Dataset items:
........

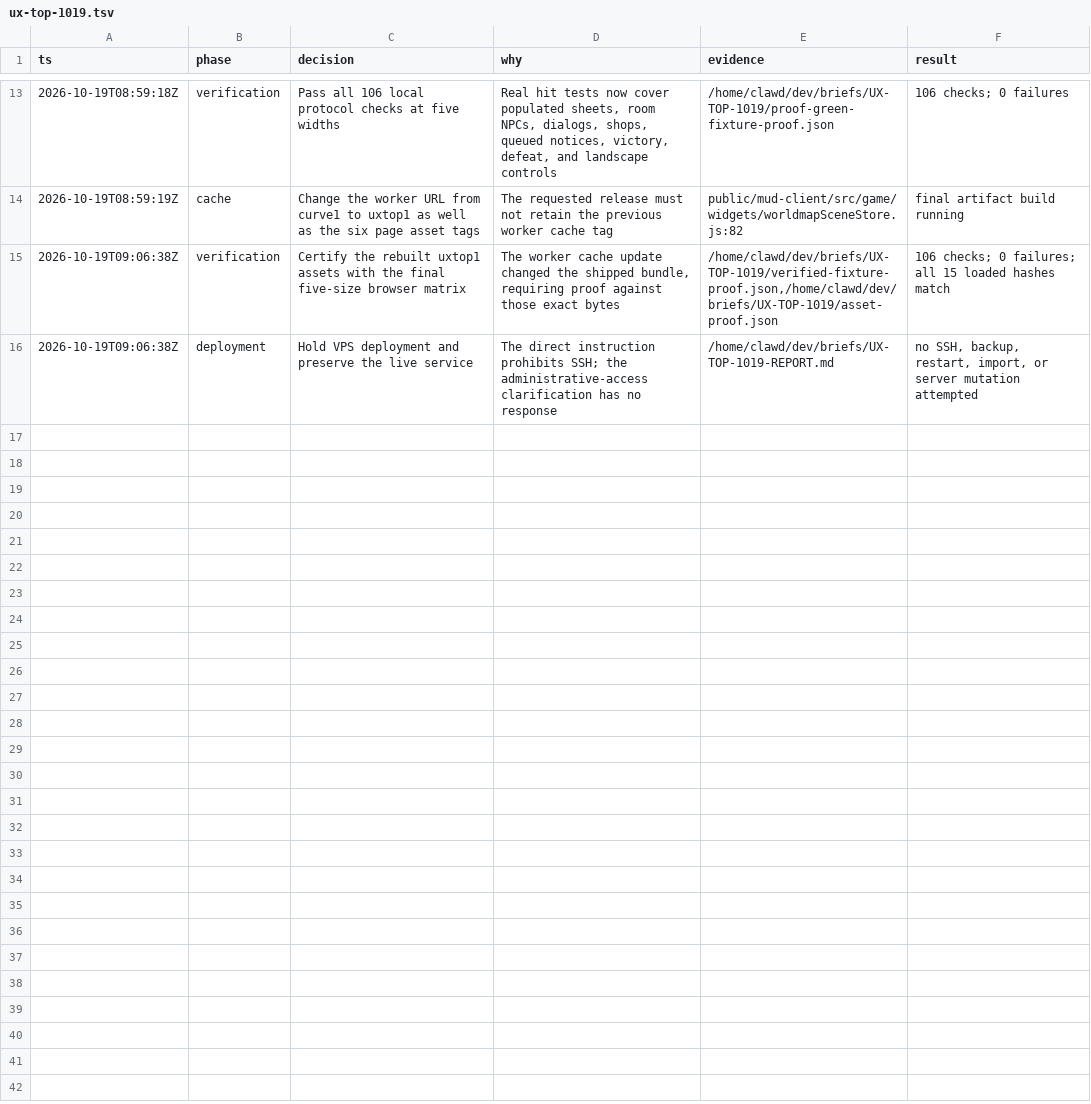
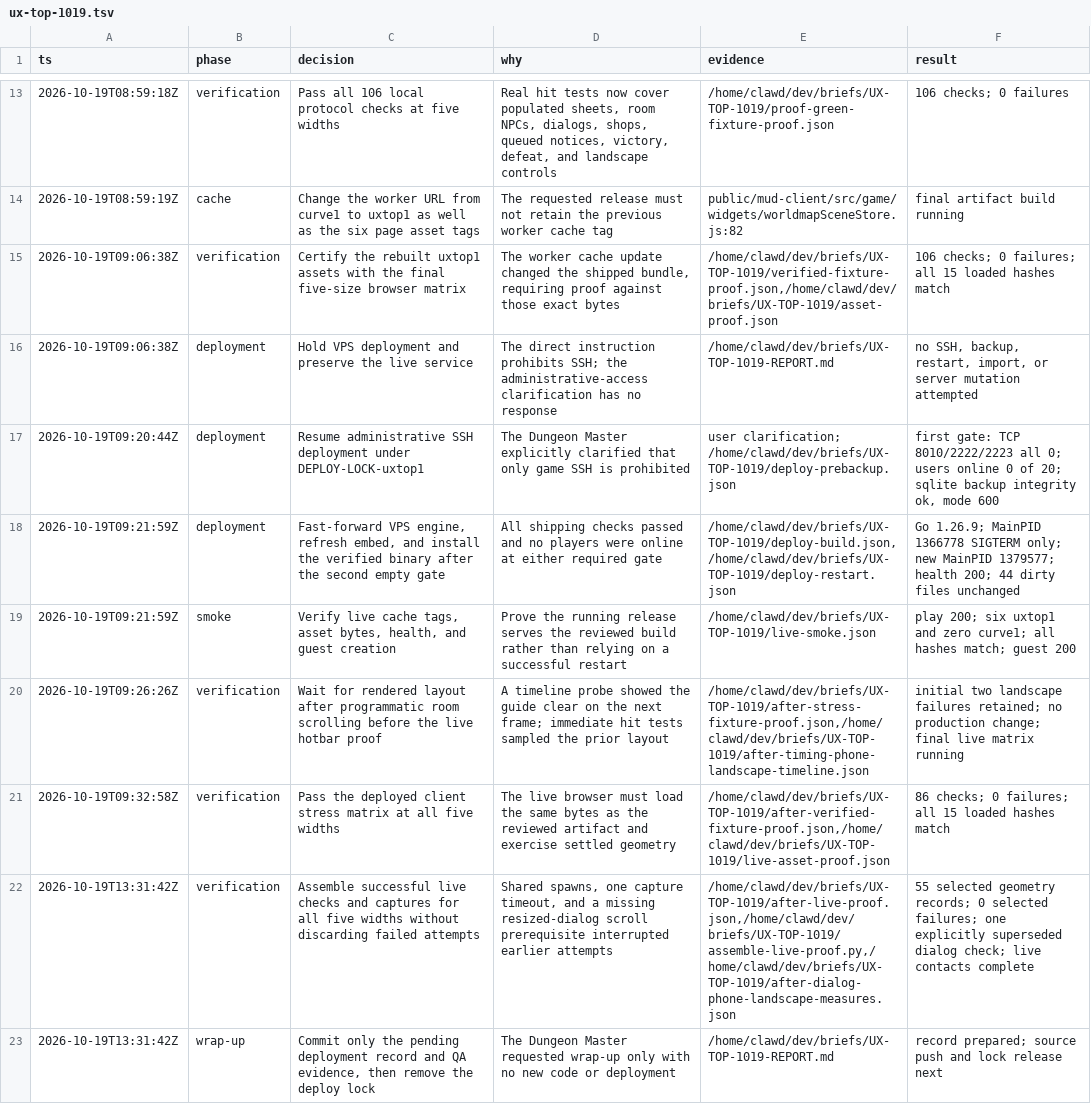
Before and after one commit to TalesMUD/talesmud, a TSV file: .audit/ux-top-1019.tsv, drawn as a sheet; only a part is shown, gaps mark what is left out.

Commit message:
docs: [grokbot] record uxtop1 deployment and live UX evidence

```diff
--- a/.audit/ux-top-1019.tsv
+++ b/.audit/ux-top-1019.tsv
@@ -16 +16,8 @@ ts	phase	decision	why	evidence	result
 2026-10-19T09:06:38Z	deployment	Hold VPS deployment and preserve the live service	The direct instruction prohibits SSH; the administrative-access clarification has no response	/home/clawd/dev/briefs/UX-TOP-1019-REPORT.md	no SSH, backup, restart, import, or server mutation attempted
+2026-10-19T09:20:44Z	deployment	Resume administrative SSH deployment under DEPLOY-LOCK-uxtop1	The Dungeon Master explicitly clarified that only game SSH is prohibited	user clarification; /home/clawd/dev/briefs/UX-TOP-1019/deploy-prebackup.json	first gate: TCP 8010/2222/2223 all 0; users online 0 of 20; sqlite backup integrity ok, mode 600
+2026-10-19T09:21:59Z	deployment	Fast-forward VPS engine, refresh embed, and install the verified binary after the second empty gate	All shipping checks passed and no players were online at either required gate	/home/clawd/dev/briefs/UX-TOP-1019/deploy-build.json,/home/clawd/dev/briefs/UX-TOP-1019/deploy-restart.json	Go 1.26.9; MainPID 1366778 SIGTERM only; new MainPID 1379577; health 200; 44 dirty files unchanged
+2026-10-19T09:21:59Z	smoke	Verify live cache tags, asset bytes, health, and guest creation	Prove the running release serves the reviewed build rather than relying on a successful restart	/home/clawd/dev/briefs/UX-TOP-1019/live-smoke.json	play 200; six uxtop1 and zero curve1; all hashes match; guest 200
+2026-10-19T09:26:26Z	verification	Wait for rendered layout after programmatic room scrolling before the live hotbar proof	A timeline probe showed the guide clear on the next frame; immediate hit tests sampled the prior layout	/home/clawd/dev/briefs/UX-TOP-1019/after-stress-fixture-proof.json,/home/clawd/dev/briefs/UX-TOP-1019/after-timing-phone-landscape-timeline.json	initial two landscape failures retained; no production change; final live matrix running
+2026-10-19T09:32:58Z	verification	Pass the deployed client stress matrix at all five widths	The live browser must load the same bytes as the reviewed artifact and exercise settled geometry	/home/clawd/dev/briefs/UX-TOP-1019/after-verified-fixture-proof.json,/home/clawd/dev/briefs/UX-TOP-1019/live-asset-proof.json	86 checks; 0 failures; all 15 loaded hashes match
+2026-10-19T13:31:42Z	verification	Assemble successful live checks and captures for all five widths without discarding failed attempts	Shared spawns, one capture timeout, and a missing resized-dialog scroll prerequisite interrupted earlier attempts	/home/clawd/dev/briefs/UX-TOP-1019/after-live-proof.json,/home/clawd/dev/briefs/UX-TOP-1019/assemble-live-proof.py,/home/clawd/dev/briefs/UX-TOP-1019/after-dialog-phone-landscape-measures.json	55 selected geometry records; 0 selected failures; one explicitly superseded dialog check; live contacts complete
+2026-10-19T13:31:42Z	wrap-up	Commit only the pending deployment record and QA evidence, then remove the deploy lock	The Dungeon Master requested wrap-up only with no new code or deployment	/home/clawd/dev/briefs/UX-TOP-1019-REPORT.md	record prepared; source push and lock release next
```
Also changed, not shown: 3 other files.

........

#### TASK OBJECTIVE
Check each line above for the string "audit" and copy every line that has it.

#### REPLY
Before and after one commit to TalesMUD/talesmud, a TSV file: .audit/ux-top-1019.tsv, drawn as a sheet; only a part is shown, gaps mark what is left out.
--- a/.audit/ux-top-1019.tsv
+++ b/.audit/ux-top-1019.tsv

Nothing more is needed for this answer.